Painting Flower Study #4: Yellow Rose

The 4th of a 5 part study series, Yellow Rose, came together very quickly. The gallery above shows the progression as well as the varied contrast in painting compositional styles. If you have a favorite thus far please make a comment and let me know.  

Before diving into the details of the composition on the next page, I thought the history of the “Yellow Rose of Texas” and the song lyrics were really interesting to read in tandem. I typically haven’t looked into the history of my painting subjects, but having done it with something as innocuous as this yellow rose, I found it to be a curiously motivating way to start a project. I think I’ll add it to my painting process and see if it unlocks some additional artistic mojo in future compositions. And yes, I’ll try not to bore y’all along the way. 

Flowers: A Poppy Wrestling Match

Last week I decided to create a large flower inspired abstract painting for the house. It’s going to take a lot of practice, though, so I’ve committed to a dozen small studies of various flowers until I find what will work both aesthetically and still be within my sphere of skills. 

The first study was essentially a wrestling match with poppies. The white poppy was first, followed by a pause of a couple days before tackling the blue flower. The goal wasn’t to create a beautiful piece of artwork, but rather test drive a few approaches, various brushes types and sizes, and play around with values to create convincing petals. 

Flower Study 1
Flower Study – White Poppy & Blue Hybrid

I used a small 5×7 canvas panel, which is fine for the initial studies, but I’ll need to switch to a gesso board or more refined canvass surface. A toothy surface like this canvas panel is great for many subjects, but it’s not going to work for flowers. Also worth noting is the blue flower isn’t a poppy at all and had nothing to do with the reference photo. I wanted to try something with more complexity in terms of petals, and thus created some kind of cross breed never before seen by humankind. 

This is a good start and got me excited to pursue more flowers. Next up will be hydrangeas with a more earnest attempt at realism. 

Zip’s Flowers

Zip’s Flowers: 20″x16″, oil on canvass

Sometimes art is very cathartic, but at times it can be maddening. However, I’ve learned over the years to rethink the frustration and consider those pull-my-hair-out-of-my-head moments as learning experiences, and more often than not it works. When I just can’t get a piece to work, either compositionally or from a technical skills perspective, if I focus on what I need to learn to fix it rather than become irritated at my shortcomings, I tend to get back that Zen painting zone.

Zip’s Flowers has been a long learning experience! Wars have taken less time to finish. That said, it’s chock full of newly acquired knowledge, of which I’m very excited about. There’s also some personal interest in terms of the background of this photo. This flower shop is a few blocks down the street from where I lived one summer in San Francisco.

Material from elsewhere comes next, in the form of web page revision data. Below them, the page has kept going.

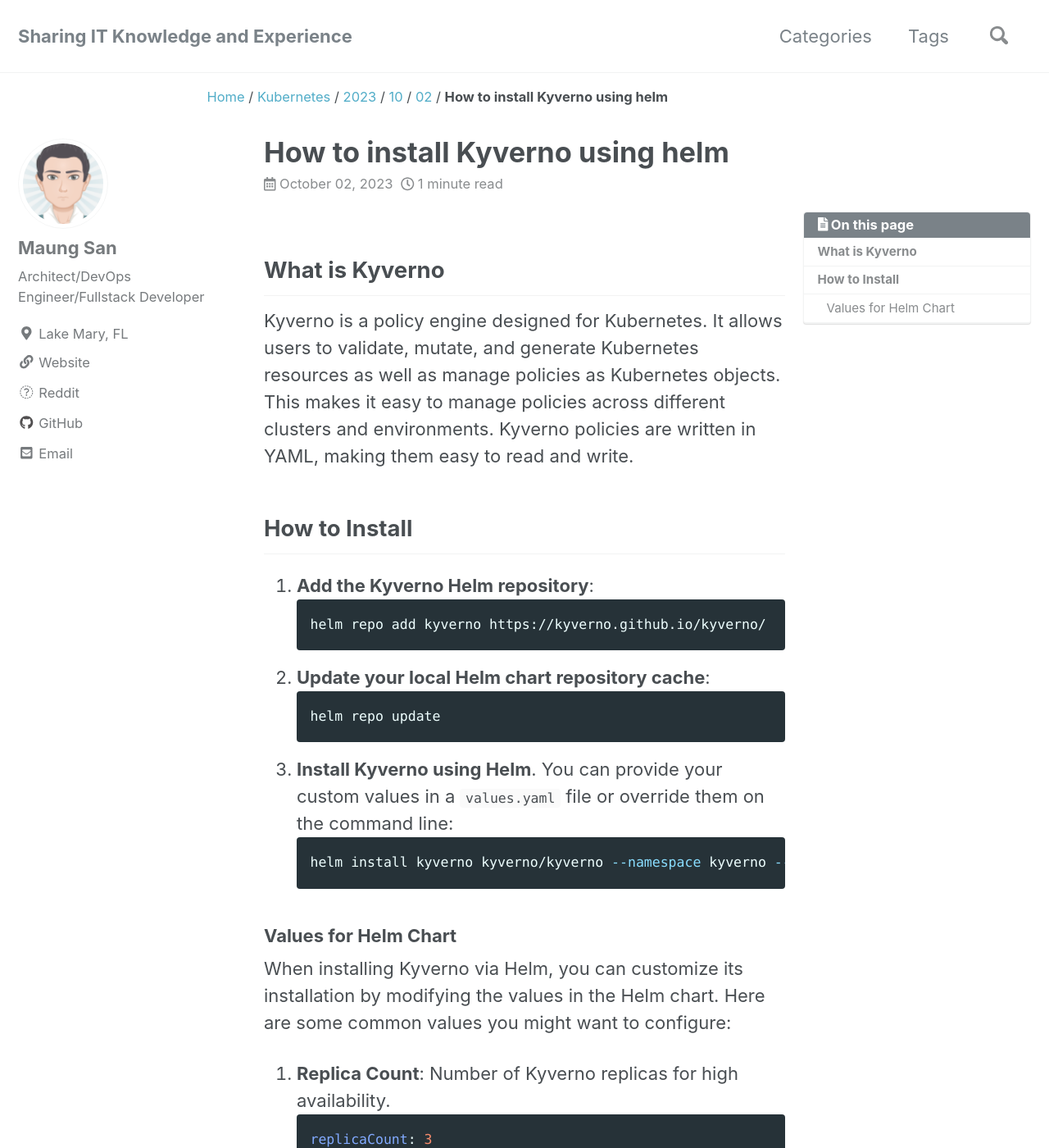
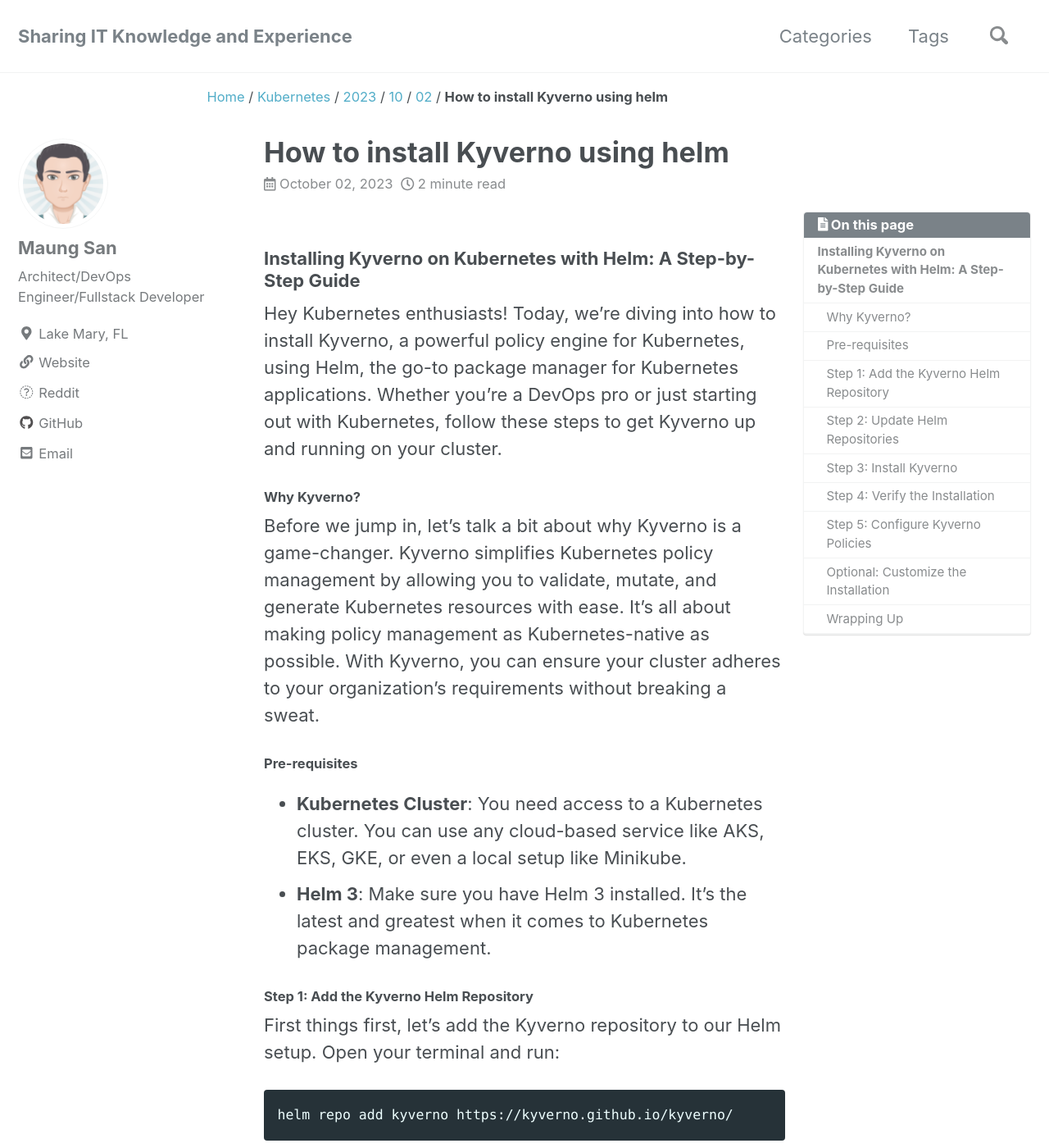
Before and after one commit to MaungSan/maungsan.github.io, a Jekyll site: the page built from _posts/2023/2023-10-02-install-Kyverno.md, in a window 1280 px wide and 1400 px high. Shown: the whole window at 82% size. Built offline with Jekyll 4.4.1, drawn with Linux system fonts in a browser that asks for light colours; nearby versions of some CDN libraries; comment, search, counter and statistics services are not loaded; some of the changed text lies outside the part shown.

Commit message:
Update 2023-10-02-install-Kyverno.md

````diff
--- a/_posts/2023/2023-10-02-install-Kyverno.md
+++ b/_posts/2023/2023-10-02-install-Kyverno.md
@@ -7,79 +7,69 @@ tags:
 ---
 
 
+### Installing Kyverno on Kubernetes with Helm: A Step-by-Step Guide
 
+Hey Kubernetes enthusiasts! Today, we're diving into how to install Kyverno, a powerful policy engine for Kubernetes, using Helm, the go-to package manager for Kubernetes applications. Whether you're a DevOps pro or just starting out with Kubernetes, follow these steps to get Kyverno up and running on your cluster.
 
-## What is Kyverno
-Kyverno is a policy engine designed for Kubernetes. It allows users to validate, mutate, and generate Kubernetes resources as well as manage policies as Kubernetes objects. This makes it easy to manage policies across different clusters and environments. Kyverno policies are written in YAML, making them easy to read and write.
+#### Why Kyverno?
 
-## How to Install
+Before we jump in, let's talk a bit about why Kyverno is a game-changer. Kyverno simplifies Kubernetes policy management by allowing you to validate, mutate, and generate Kubernetes resources with ease. It's all about making policy management as Kubernetes-native as possible. With Kyverno, you can ensure your cluster adheres to your organization's requirements without breaking a sweat.
 
-1. **Add the Kyverno Helm repository**:
-   ```shell
-   helm repo add kyverno https://kyverno.github.io/kyverno/
-   ```
+#### Pre-requisites
 
-2. **Update your local Helm chart repository cache**:
-   ```shell
-   helm repo update
-   ```
+- **Kubernetes Cluster**: You need access to a Kubernetes cluster. You can use any cloud-based service like AKS, EKS, GKE, or even a local setup like Minikube.
+- **Helm 3**: Make sure you have Helm 3 installed. It's the latest and greatest when it comes to Kubernetes package management.
 
-3. **Install Kyverno using Helm**. You can provide your custom values in a `values.yaml` file or override them on the command line:
-   ```shell
-   helm install kyverno kyverno/kyverno --namespace kyverno --create-namespace -f values.yaml
-   ```
+#### Step 1: Add the Kyverno Helm Repository
 
-### Values for Helm Chart
+First things first, let's add the Kyverno repository to our Helm setup. Open your terminal and run:
 
-When installing Kyverno via Helm, you can customize its installation by modifying the values in the Helm chart. Here are some common values you might want to configure:
+```shell
+helm repo add kyverno https://kyverno.github.io/kyverno/
+```
 
-1. **Replica Count**: Number of Kyverno replicas for high availability.
-   ```yaml
-   replicaCount: 3
-   ```
+This command tells Helm where to find the Kyverno charts.
 
-2. **Resource Limits and Requests**: Define CPU and memory for the Kyverno pod.
-   ```yaml
-   resources:
-     limits:
-       cpu: "100m"
-       memory: "512Mi"
-     requests:
-       cpu: "50m"
-       memory: "256Mi"
-   ```
+#### Step 2: Update Helm Repositories
 
-3. **Image Configuration**: Specify the Kyverno image and tag.
-   ```yaml
-   image:
-     repository: ghcr.io/kyverno/kyverno
-     pullPolicy: IfNotPresent
-     tag: "latest"
-   ```
+To ensure you have the latest list of charts and versions, update your Helm repositories:
 
-4. **Service Type and Port**: Configure the service type and port.
-   ```yaml
-   service:
-     type: ClusterIP
-     port: 443
-   ```
+```shell
+helm repo update
+```
 
-5. **Custom Configurations**: Any additional configurations like log level, custom labels, annotations, etc.
-   ```yaml
-   config:
-     logLevel: "info"
-   ```
+This step is like refreshing your package list in traditional package managers.
 
-6. **Node Selector, Affinity, and Tolerations**: To control where Kyverno pods are scheduled.
-   ```yaml
-   nodeSelector: {}
-   affinity: {}
-   tolerations: []
-   ```
+#### Step 3: Install Kyverno
 
-7. **Security Context**: Define the security context for the Kyverno pod.
-   ```yaml
-   securityContext:
-     runAsNonRoot: true
-     runAsUser: 1001
-   ```
+Now, let's install Kyverno. You can deploy it into a specific namespace or the default one. If you want to create a new namespace for Kyverno, you can add `--create-namespace` to the command. Run:
+
+```shell
+helm install kyverno kyverno/kyverno --namespace kyverno --create-namespace
+```
+
+This command pulls the Kyverno chart from the repository and installs it in your Kubernetes cluster.
+
+#### Step 4: Verify the Installation
+
+After installation, it's always good to check if everything went smoothly. Run:
+
+```shell
+kubectl get pods -n kyverno
+```
+
+You should see the Kyverno pods running. If there are any issues, this is where you'll spot them.
+
+#### Step 5: Configure Kyverno Policies
+
+With Kyverno installed, the next step is to set up your policies. Policies in Kyverno are written in YAML and are pretty straightforward to understand and create. You can define what resources are allowed, modify existing resources on the fly, or even generate new resources based on certain conditions.
+
+#### Optional: Customize the Installation
+
+If you need to customize your Kyverno installation, Helm allows you to tweak various settings using a custom `values.yaml` file. For instance, you might want to modify resource limits or enable specific features. Check out the [Kyverno Helm chart documentation](https://github.com/kyverno/kyverno) for more details on what you can customize.
+
+#### Wrapping Up
+
+And there you have it! Installing Kyverno with Helm is a straightforward process that can significantly enhance your Kubernetes policy management. Remember, the key to a successful Kubernetes setup is managing your resources effectively, and Kyverno is a great tool in your arsenal for doing just that.
+
+Happy Kubernetes managing! Stay tuned for more Kubernetes tips and tricks! 🚀💻
````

We lived in a great neighborhood along the border of the Mission and Castro districts, on 18th between Hartford and Noe. This flower shop, now called Urban Flowers, was along the way to the dog park. My wife would take the dogs at least once a day to the dog park. One day, the 1 year old puppy, Zip, decided smelling the flowers was no longer satisfying, so she opted to taste them. As the story goes, she reached out and grabbed a dangling flower from one of the pots and proceeded to knock the whole thing over! I wasn’t there, but my wife said the people at the shop were very friendly and weren’t concerned about Zip’s flower chomping. Of course I had to see this for myself, and a few days later I was walking Zip past this flower shop and sure enough, she tried to gobble down a basket of roses as we walked by.

The composition itself was probably the hardest hurdle to overcome, which I took license to adjust reality to make things work. The reference photo shows a wide variation of building colors and construction materials, so some adjustments had to be made on various fronts to make it look less contrived – ironically, the reality in the photo was too hard to believe in a painting. The values also had to be exaggerated to give depth and a sense of place, whereas the photo was very flat. Finally, the amount of tissue papered flowers was overwhelming and a bit distracting, so that was scaled back significantly.

My favorite part of this painting is the right foreground. First, the flowers in white paper came out much better than I had anticipated and they really frame that side of the painting. I also like the realism they add to the scene. Secondly, I’m very happy with the tall yellow sunflowers going up the stairs. These two elements combine to draw the viewer into the painting (hopefully) and consider wandering through the rest of the composition.

The sheer multitude of color is initially distracting for me, but once I stepped away from it for a day and returned to the completed piece, the colors were more welcoming and a source of excitement.

Do you like this piece? I’m guessing people either love it or hate it, given the colors and somewhat busy nature of the scene. Suggestions and observations are welcome.

Daily Sketch #8: Magnolia flower meal plan


Always fun to try and sketch something white using black graphite. This white magnolia flower is from my backyard last summer. The bees were having a field day. I decided to add them into the sketch last minute and I’m glad they did. I just wanted to see how hard it would be to include a few bees, but they ended up adding improved depth to the sketch. After sketching this flower I’ve decided to add it to my painting lineup, probably using a painting knife to add cool texture.

The darker shading was done using a 2B with light pressure. Everything else is an HB.